- Click the Select Photos button or drag and drop your assortment of photos from your computer onto the box on the screen. You can select all of them by clicking the first image, holding down your Shift key (Win) and clicking the last image in the collection.
Uploading can take several seconds or even a few minutes. Leave your browser tab open until you see the screen telling you they will email you when your photos are ready.
- When you receive the notification email, click it to go to your photos on MyHeritage.
- There will be many boxes of photos, each representing a theme. You can scroll through them to quickly find ones that look good. It’s normal to see many that didn’t work out. This is due to the particular photos that you uploaded not suiting the image very well. However, if you follow the guidelines above, you should have many excellent photos to choose from.
- Click the desired photos and download them to your computer.
The Results are Amazing
Here I am as an Egyptian Queen
And here I am ready to head off into the 1950 skies as a stewardess:
And I could be the third sister my Grandmother’s family in the 1930s:
Here’s our weekly roundup of new genealogy records online. Which ones mention your ancestors?
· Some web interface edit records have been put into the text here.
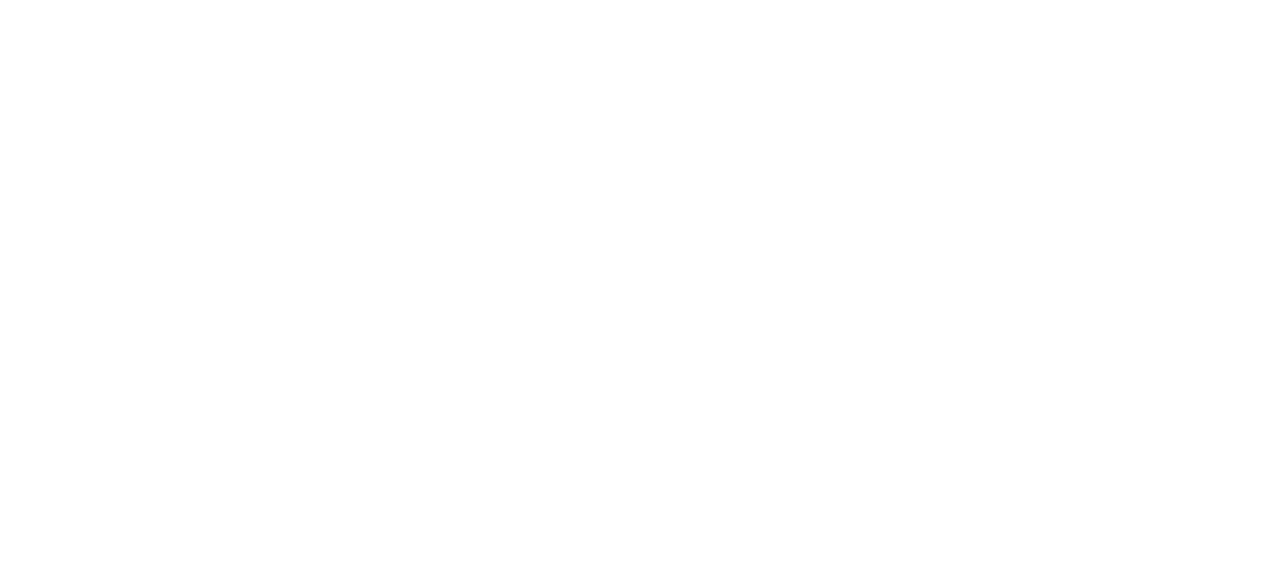
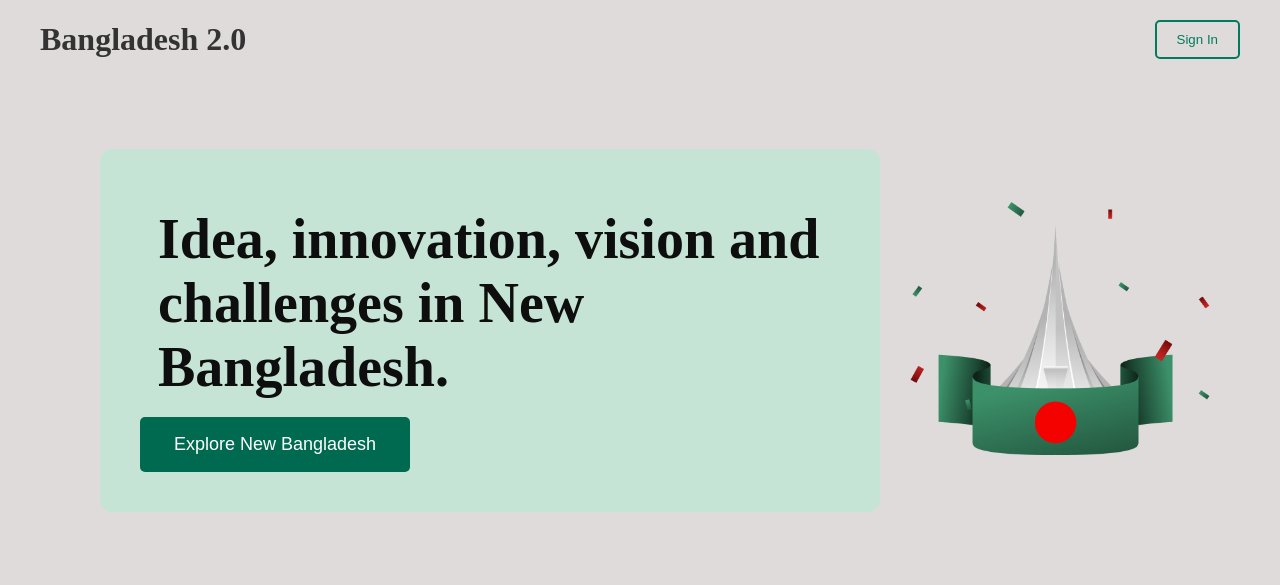
Before and after one commit to kawsarprogramming/assignment-1, a plain HTML site: page index.html in a window 1280 px wide. Drawn offline with Linux system fonts and the light colour scheme.

Commit message:
Header & Nav Updates

```diff
--- a/Styles/style.css
+++ b/Styles/style.css
@@ -0,0 +1,71 @@
+*{
+    margin: 0;
+    background-color: #dfdbdb;
+}
+/* Header Section */
+header {
+    display: flex;
+    justify-content: space-between;
+    align-items: center;
+    padding: 20px 40px;
+}
+
+header .nav {
+    font-size: 32px;
+    font-weight: bold;
+    color: #333;
+}
+
+header .primary-btn {
+    padding: 10px 20px;
+    border: 2px;
+    border-color: #007b5e;
+    border-style: solid;
+    background-color: transparent;
+    border-radius: 5px;
+    color: #007b5e;
+}
+header .primary-btn:hover {
+    background-color: #007b5e;
+    color: white;
+    font-weight: 700;
+}
+/* Banner Content */
+.section-banner {
+    display: flex;
+    align-items: center;
+    justify-content: center;
+    text-align: left;
+    padding: 40px;
+
+}
+.section-banner .banner-content {
+    text-align: left;
+    max-width: 700px;
+    background-color:#C6E4D6;
+    padding: 40px;
+    margin: 30px;
+    border-radius: 12px;
+  }
+  .section-banner .banner-content h1 {
+    font-size: 56px;
+    font-weight: bold;
+    color: #0E0E0E;
+    background-color: #C6E4D6;
+    margin: 18px;
+  }
+  .section-banner .banner-content .explore-btn {
+    font-size: 18px;
+    background-color: #006A50;
+    color: white;
+    border-radius: 5px;
+    border: none;
+    cursor: pointer;
+    padding: 17px 34px;
+    text-decoration: none;
+  }
+  .section-banner .main-image img {
+    max-width: 300px;
+    border-radius: 10px;
+    /* background-color:#C6E4D6 ; */
+  }
--- a/index.html
+++ b/index.html
@@ -4,8 +4,30 @@
     <meta charset="UTF-8">
     <meta name="viewport" content="width=device-width, initial-scale=1.0">
     <title>Bangladesh 2.0</title>
+    <link rel="stylesheet" href="Styles/style.css">
 </head>
 <body>
+    <header>
+        <div class="nav">Bangladesh 2.0</div>
+            <button class="primary-btn">Sign In</button>
+    </header>
+    <!-- Banner Section -->
+     <section class="section-banner">
+        <div class="banner-content">
+            <h1>Idea, innovation, vision and challenges in New Bangladesh.</h1>
+            <button class="explore-btn">Explore New Bangladesh</button>
 
+          </div>
+          <div class="main-image">
+            <img src="assets/hero.png" alt="Monument-images">
+          </div>
+
+     </section>
+    <main>
+
+    </main>
+    <footer>
+
+    </footer>
 </body>
 </html>
```
Also changed, not shown: UI/banner.png (added), UI/donate.png (added), UI/news.png (added), UI/newsletter.png (added), UI/quotes.png (added), UI/vision.png (added), assets/al-jazeera.png (added), assets/card-icon.png (added), assets/facebook.png (added), assets/hero.png (added), assets/instagram.png (added), assets/quote-bg.png (added), assets/satelite.png (added), assets/x.png (added).
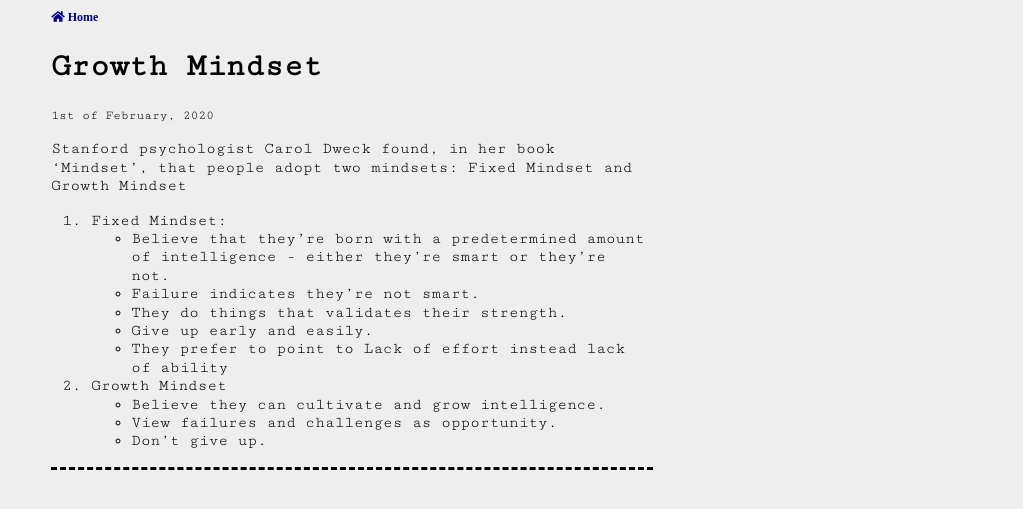
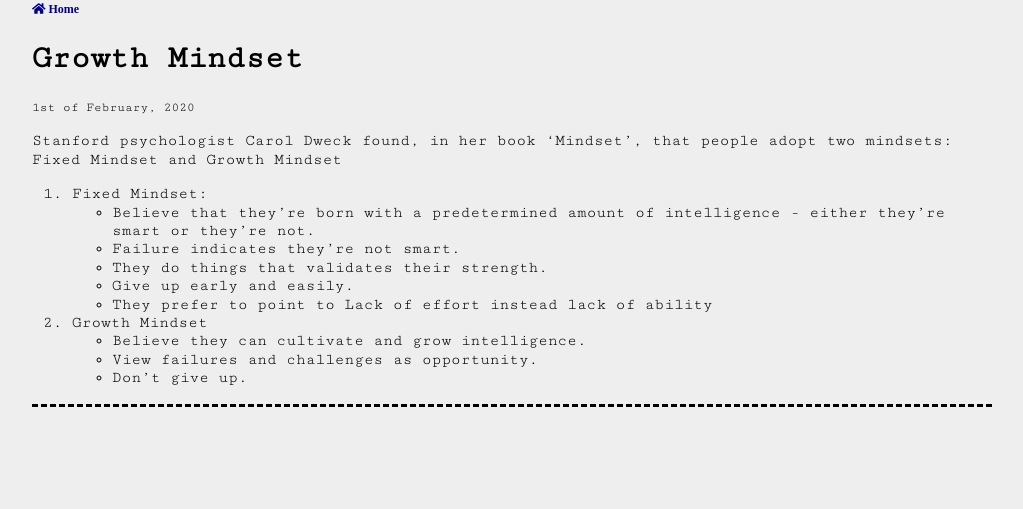
Before and after one commit to sengarkuldeep-blogs/sengarkuldeep-blogs.github.io, a Jekyll site: the page built from _posts/2020-02-08-growth-mindset.markdown, in a window 1280 px wide. Shown: the top 509 px of the page, without its empty margins (128-1151 px from the left). Built offline with Jekyll 4.4.1, drawn with Linux system fonts in a browser that asks for light colours; nearby versions of some CDN libraries.

Commit message:
change profile image and remove buttons from posts

```diff
--- a/_config.yml
+++ b/_config.yml
@@ -3,7 +3,7 @@
 baseurl: ""
 desc: This site is an attempt to write what I'm learning.
 about: I'm developer, architect, and project lead currently living in Pune,India.
-image: https://media-exp1.licdn.com/dms/image/C5103AQGQt0Lzwwb4MA/profile-displayphoto-shrink_200_200/0?e=1590019200&v=beta&t=vlmhVo9PC9Ha1PcWlRQOEQ4-7N5BvK8JYEtw2Sf9_CM
+image: https://media-exp1.licdn.com/dms/image/C5103AQGQt0Lzwwb4MA/profile-displayphoto-shrink_400_400/0?e=1598486400&v=beta&t=pjaZWjh3UIQCziZwiKLBMVOGXkBYXGBbxXXmUM6WkcI
 excerpt_separator: "<!-- more -->"
 markdown: kramdown
 plugin:
--- a/_layouts/post.html
+++ b/_layouts/post.html
@@ -5,17 +5,14 @@
 {% assign post = page %}
 <main class="container">
   <div class="row">
-    <div class="col-2">
-      <a href="/"
-        ><i class="fa fa-home fa-xs" aria-hidden="true">&nbsp;Home</i></a
-      >
+    <div>
+      <a href="/"><i class="fa fa-home fa-xs" aria-hidden="true">&nbsp;Home</i></a>
 
       <article>
         <h1>{{ post.title }}</h1>
         <small>{% include post_date.html %}</small>
         <p>{{ content }}</p>
       </article>
-      {% include buttons.html %}
     </div>
   </div>
 </main>
```
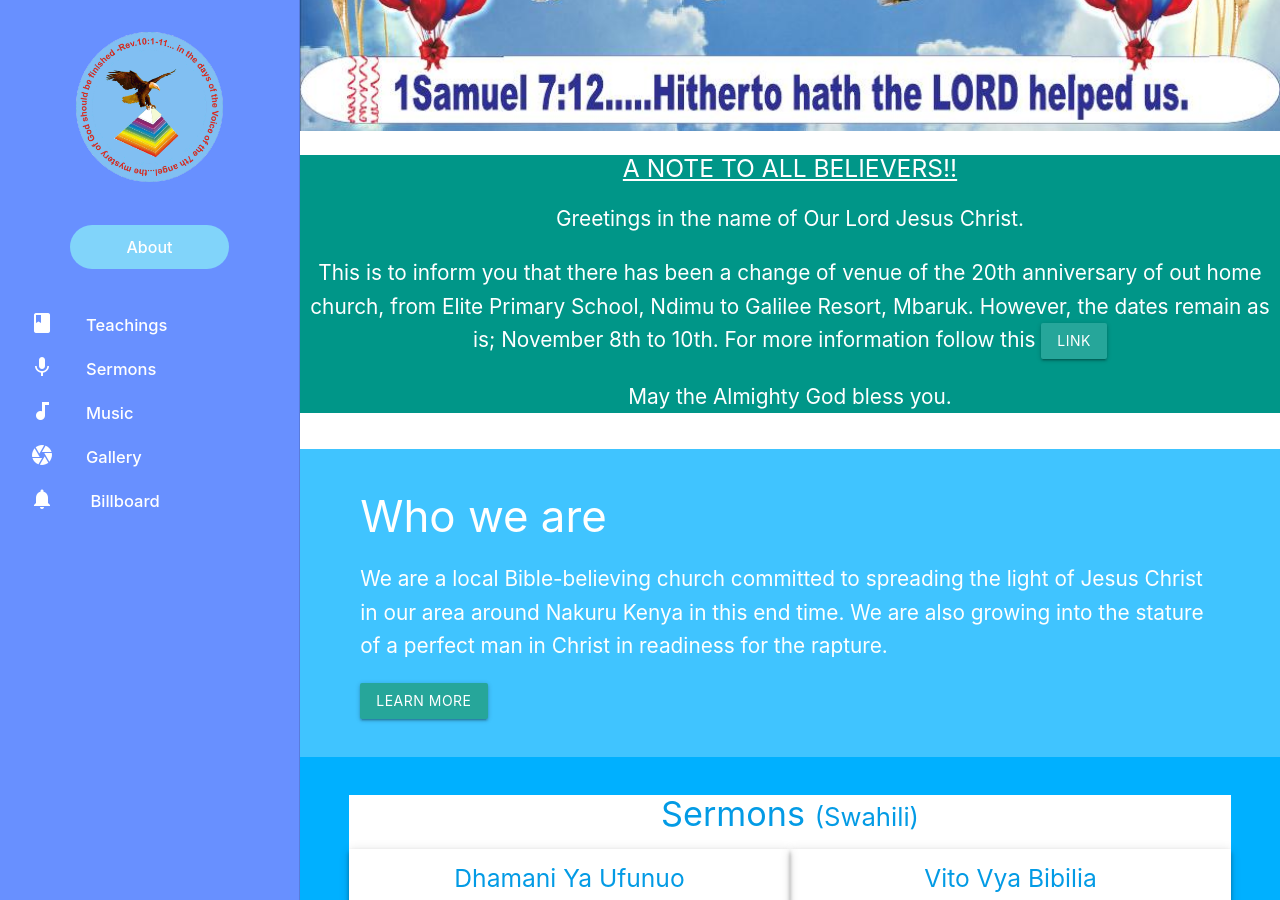
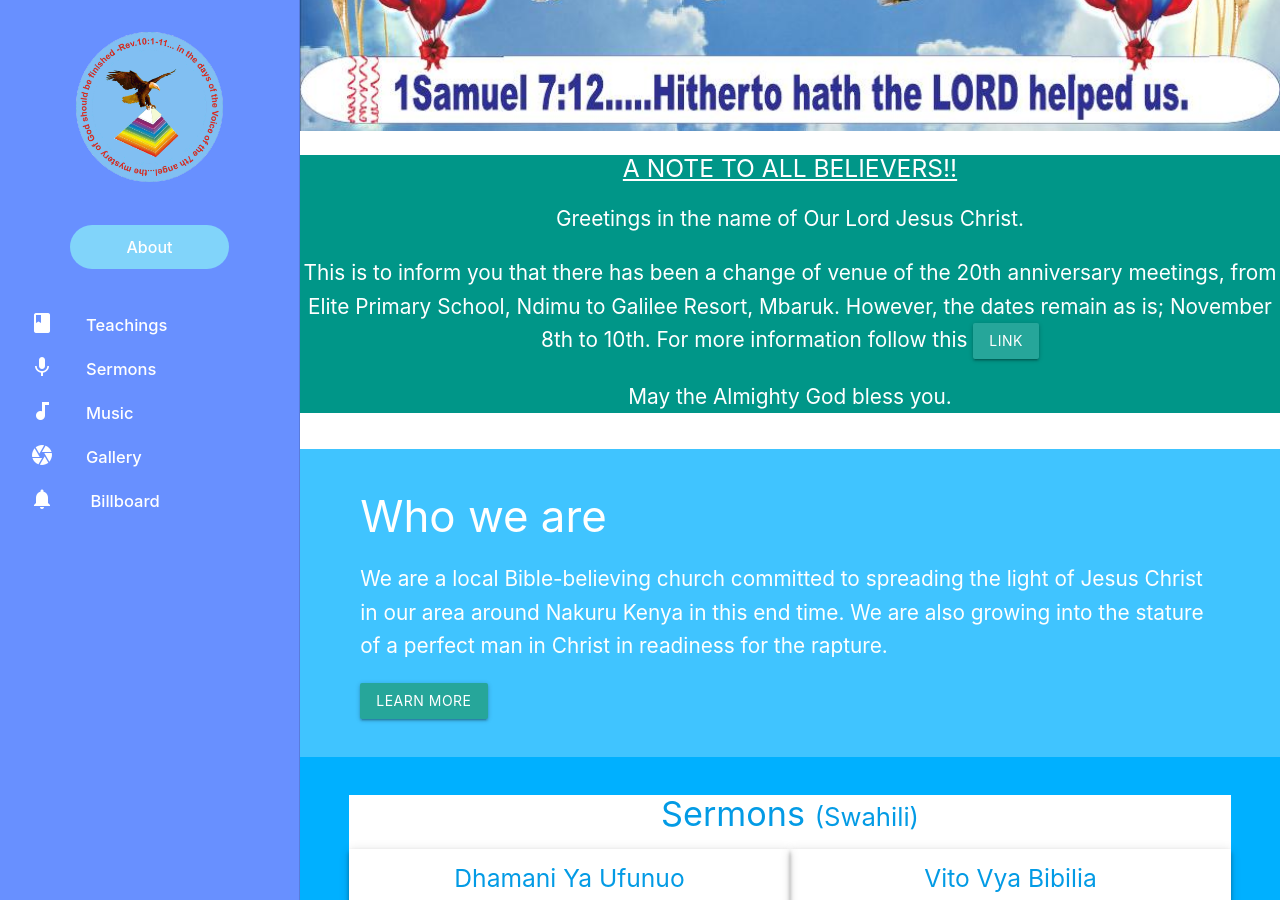
Before and after one commit to njorogetimk/matCSS, a Jekyll site: the page built from index.html, in a window 1280 px wide and 900 px high, scrolled down 461 px. Built offline with Jekyll 4.4.1, drawn with Linux system fonts in a browser that asks for light colours.

Commit message:
correct spelling mistakes

```diff
--- a/index.html
+++ b/index.html
@@ -39,7 +39,7 @@
     <div class="teal white-text">
       <h5 style="text-decoration:underline">A NOTE TO ALL BELIEVERS!!</h5>
       <p>Greetings in the name of Our Lord Jesus Christ.</p>
-      <p class="flow-text">This is to inform you that there has been a change of venue of the 20th anniversary of out home church, from Elite Primary School, Ndimu to Galilee Resort, Mbaruk. However, the dates remain as is; November 8th to 10th. For more information follow this <a href="{{site.baseurl}}/billboard/index.html" class="btn">link</a></p>
+      <p class="flow-text">This is to inform you that there has been a change of venue of the 20th anniversary meetings, from Elite Primary School, Ndimu to Galilee Resort, Mbaruk. However, the dates remain as is; November 8th to 10th. For more information follow this <a href="{{site.baseurl}}/billboard/index.html" class="btn">link</a></p>
       <p>May the Almighty God bless you.</p>
     </div>
   </div>
```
Think Australian, British, Czech, German, Irish and the U.S. (Illinois, New Jersey and Texas).
AUSTRALIA IMMIGRATION. A new collection of passenger lists for Victoria, Australia (1852-1924) is now browsable for free on FamilySearch.org.
BRITISH MILITARY. Findmypast.com has released over 900,000 Royal Navy and Royal Marine service and pension records (1704-1919). Transcripts and images may divulge personal details along with the particulars of a person’s military service, next of kin, payment and more.
CZECHOSLOVAKIA HOLOCAUST. A new database of selected Holocaust records for Prague, Czechoslovakia (1939-1945) is available at Ancestry.com, as is an update to a companion database of Czech Holocaust records for the same time period, both from the United States Holocaust Memorial Museum.
ENGLAND – SURREY. Ancestry.com has posted various new records collections for Sutton, Surrey, England: Church of England vital records spanning 1538-1812; more Church of England births and baptisms (1813-1915), marriages and banns (1754-1940) and deaths and burials (1813-1985); tax collection rate books (1783-1914) and electoral registers (1931-1970).
GERMANY – HESSE CIVIL REGISTRATIONS. Nearly 300,000 indexed names have been added to a free online collection of civil registrations for Frankfurt, Hesse, Germany (1811-1814, 1833-1928).
IRELAND CHURCH. The initial phase of a fantastic new collection of Irish Quaker church records has been published at Findmypast.com. Over 1.3 million Irish Quaker records are there now, including births, marriages, deaths, school and migration records, many dating back to the mid-1600s.
UK VITAL EVENTS. Ancestry.com has added new collections of UK births, marriages and deaths recorded in far-flung places or unusual settings: at sea (1844-1890); with the Army and Navy (1730-1960); and as registered by British consulates (1810-1968).
US – ILLINOIS BIRTHS. About 160,000 indexed names have been added to a collection of Cook County, Illinois birth certificates (1871-1940). Cook County includes the city of Chicago.
US – NEW JERSEY MARRIAGES. Over 100,000 names are newly-indexed in a free online collection of New Jersey marriage records (dating to 1670!) at FamilySearch.org.
US – TEXAS IMMIGRATION. About 860,000 indexed names have been added to a free existing database of Laredo, Texas passenger arrival manifests (1903-1955) at FamilySearch.org.
There are literally millions of new genealogy records online every week. It’s hard to keep up, so will you help us spread the word? Thanks for sharing this list on your favorite social media site.